§ **Exercise brief**
In your copy of the entries below, keep every word exactly and leave out all images.
(Beginning of Supplied material)
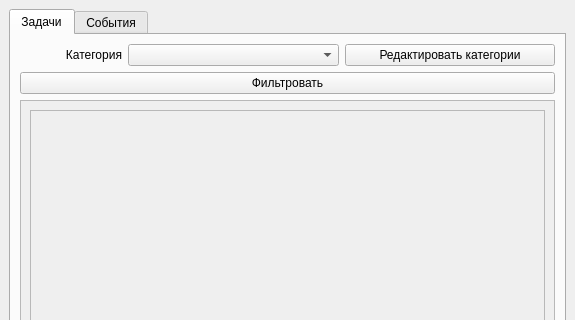
This is ui files/mainWindow.ui in SutsuraGod/To-Do-List as Qt 5 draws it before an edit; both pictures show x 0 to 575 and y 0 to 320 of the 575 by 648 pixel window. The edited form follows.
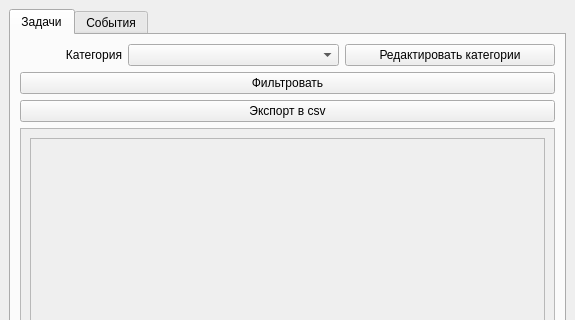
This is the edited form.

What changed in the file:
```diff
--- a/ui files/mainWindow.ui
+++ b/ui files/mainWindow.ui
@@ -49,7 +49,7 @@
           </property>
          </widget>
         </item>
-        <item row="3" column="0" colspan="5">
+        <item row="4" column="0" colspan="5">
          <widget class="QScrollArea" name="tasksScrollArea">
           <property name="widgetResizable">
            <bool>true</bool>
@@ -60,31 +60,38 @@
              <x>0</x>
              <y>0</y>
              <width>531</width>
-             <height>506</height>
+             <height>477</height>
             </rect>
            </property>
            <layout class="QGridLayout" name="gridLayout_4">
-            <item row="0" column="0">
-             <widget class="QFrame" name="tasksContainer">
-              <property name="frameShape">
-               <enum>QFrame::StyledPanel</enum>
-              </property>
-              <property name="frameShadow">
-               <enum>QFrame::Raised</enum>
-              </property>
-             </widget>
-            </item>
-            <item row="1" column="0">
+            <item row="2" column="0">
              <widget class="QPushButton" name="addTaskButton">
               <property name="text">
                <string>Добавить</string>
               </property>
              </widget>
             </item>
+            <item row="1" column="0">
+             <widget class="QFrame" name="tasksContainer">
+              <property name="frameShape">
+               <enum>QFrame::StyledPanel</enum>
+              </property>
+              <property name="frameShadow">
+               <enum>QFrame::Raised</enum>
+              </property>
+             </widget>
+            </item>
            </layout>
           </widget>
          </widget>
         </item>
+        <item row="3" column="0" colspan="5">
+         <widget class="QPushButton" name="exportTasksCsv">
+          <property name="text">
+           <string>Экспорт в csv</string>
+          </property>
+         </widget>
+        </item>
        </layout>
       </widget>
       <widget class="QWidget" name="eventsTab">
```
Left out of the diff: 25 changed lines with no effect on the pictures.
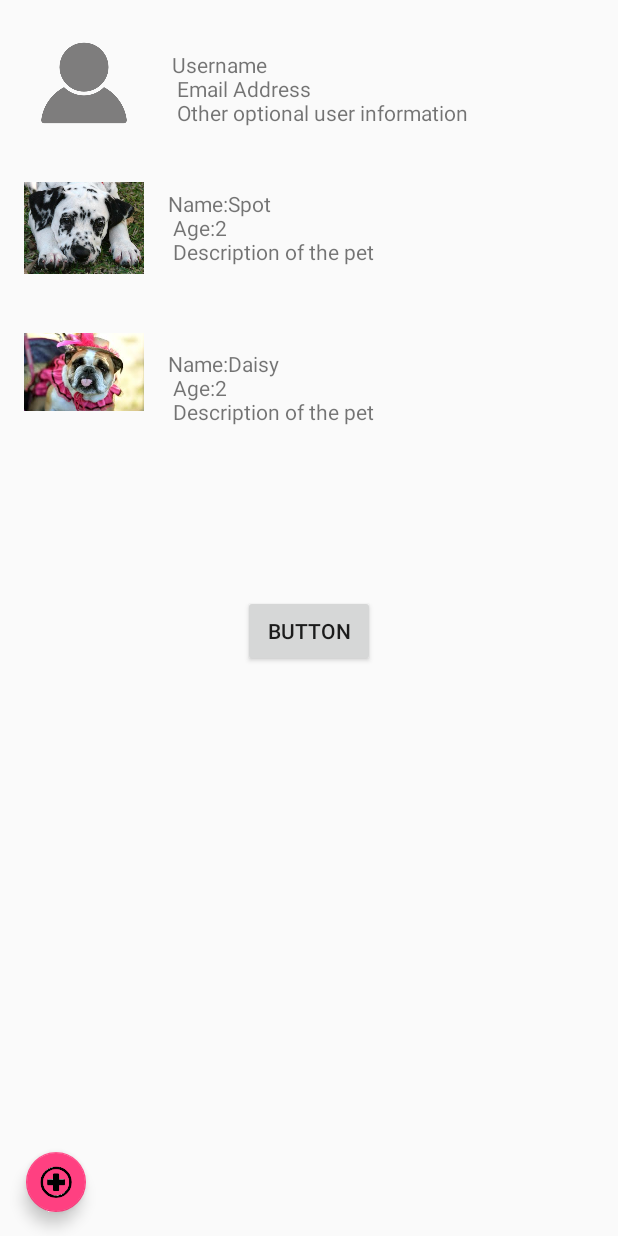
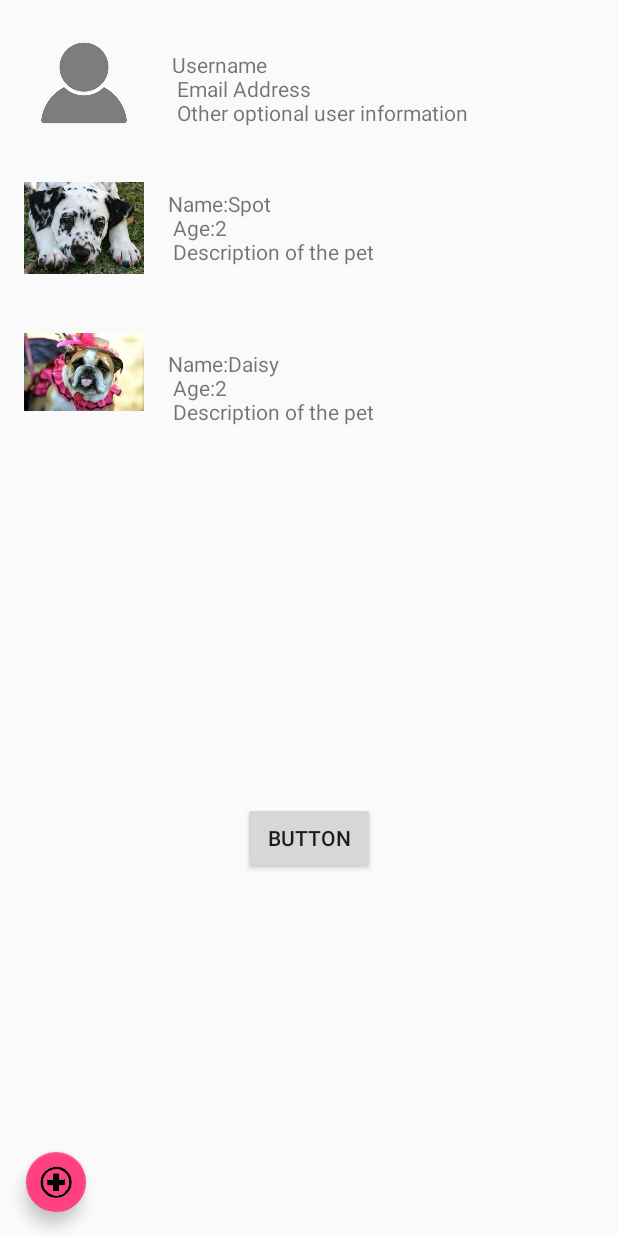
Before and after one commit to JMiller139/MyPetApplication, an Android app: the layout content_user_profile.xml on its own in the app's theme, with its tools: preview values and no code run, on a phone screen of 412 x 824 dp. Run offline under Robolectric (Android 15) with nearby library versions, the phone set to English and light mode, and no system bars.

```diff
--- a/app/src/main/res/layout/content_user_profile.xml
+++ b/app/src/main/res/layout/content_user_profile.xml
@@ -115,6 +115,7 @@
         app:layout_constraintBottom_toBottomOf="parent"
         app:layout_constraintLeft_toLeftOf="parent"
         app:layout_constraintRight_toRightOf="parent"
-        app:layout_constraintTop_toTopOf="parent" />
+        app:layout_constraintTop_toTopOf="parent"
+        app:layout_constraintVertical_bias="0.686" />
 
 </android.support.constraint.ConstraintLayout>
--- a/app/src/main/res/values/strings.xml
+++ b/app/src/main/res/values/strings.xml
@@ -147,4 +147,5 @@
     <string name="name3">Name</string>
     <string name="name4">Name</string>
     <string name="name5">Name</string>
+    <string name="lostSwitchText">Mark Your Pet As Lost</string>
 </resources>
```
Also changed, not shown: app/src/main/java/com/example/jona1/mypet/CreatePetProfileActivity.java (+6 -1 lines), app/src/main/java/com/example/jona1/mypet/RegisterUserClass.java (+5 -2 lines), app/src/main/res/layout/activity_edit_pet_profile.xml (+12 -1 lines).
(End of Supplied material)
§ **Result of this task**
This is ui files/mainWindow.ui in SutsuraGod/To-Do-List as Qt 5 draws it before an edit; both pictures show x 0 to 575 and y 0 to 320 of the 575 by 648 pixel window. The edited form follows.
This is the edited form.

What changed in the file:
```diff
--- a/ui files/mainWindow.ui
+++ b/ui files/mainWindow.ui
@@ -49,7 +49,7 @@
           </property>
          </widget>
         </item>
-        <item row="3" column="0" colspan="5">
+        <item row="4" column="0" colspan="5">
          <widget class="QScrollArea" name="tasksScrollArea">
           <property name="widgetResizable">
            <bool>true</bool>
@@ -60,31 +60,38 @@
              <x>0</x>
              <y>0</y>
              <width>531</width>
-             <height>506</height>
+             <height>477</height>
             </rect>
            </property>
            <layout class="QGridLayout" name="gridLayout_4">
-            <item row="0" column="0">
-             <widget class="QFrame" name="tasksContainer">
-              <property name="frameShape">
-               <enum>QFrame::StyledPanel</enum>
-              </property>
-              <property name="frameShadow">
-               <enum>QFrame::Raised</enum>
-              </property>
-             </widget>
-            </item>
-            <item row="1" column="0">
+            <item row="2" column="0">
              <widget class="QPushButton" name="addTaskButton">
               <property name="text">
                <string>Добавить</string>
               </property>
              </widget>
             </item>
+            <item row="1" column="0">
+             <widget class="QFrame" name="tasksContainer">
+              <property name="frameShape">
+               <enum>QFrame::StyledPanel</enum>
+              </property>
+              <property name="frameShadow">
+               <enum>QFrame::Raised</enum>
+              </property>
+             </widget>
+            </item>
            </layout>
           </widget>
          </widget>
         </item>
+        <item row="3" column="0" colspan="5">
+         <widget class="QPushButton" name="exportTasksCsv">
+          <property name="text">
+           <string>Экспорт в csv</string>
+          </property>
+         </widget>
+        </item>
        </layout>
       </widget>
       <widget class="QWidget" name="eventsTab">
```
Left out of the diff: 25 changed lines with no effect on the pictures.
Before and after one commit to JMiller139/MyPetApplication, an Android app: the layout content_user_profile.xml on its own in the app's theme, with its tools: preview values and no code run, on a phone screen of 412 x 824 dp. Run offline under Robolectric (Android 15) with nearby library versions, the phone set to English and light mode, and no system bars.

```diff
--- a/app/src/main/res/layout/content_user_profile.xml
+++ b/app/src/main/res/layout/content_user_profile.xml
@@ -115,6 +115,7 @@
         app:layout_constraintBottom_toBottomOf="parent"
         app:layout_constraintLeft_toLeftOf="parent"
         app:layout_constraintRight_toRightOf="parent"
-        app:layout_constraintTop_toTopOf="parent" />
+        app:layout_constraintTop_toTopOf="parent"
+        app:layout_constraintVertical_bias="0.686" />
 
 </android.support.constraint.ConstraintLayout>
--- a/app/src/main/res/values/strings.xml
+++ b/app/src/main/res/values/strings.xml
@@ -147,4 +147,5 @@
     <string name="name3">Name</string>
     <string name="name4">Name</string>
     <string name="name5">Name</string>
+    <string name="lostSwitchText">Mark Your Pet As Lost</string>
 </resources>
```
Also changed, not shown: app/src/main/java/com/example/jona1/mypet/CreatePetProfileActivity.java (+6 -1 lines), app/src/main/java/com/example/jona1/mypet/RegisterUserClass.java (+5 -2 lines), app/src/main/res/layout/activity_edit_pet_profile.xml (+12 -1 lines).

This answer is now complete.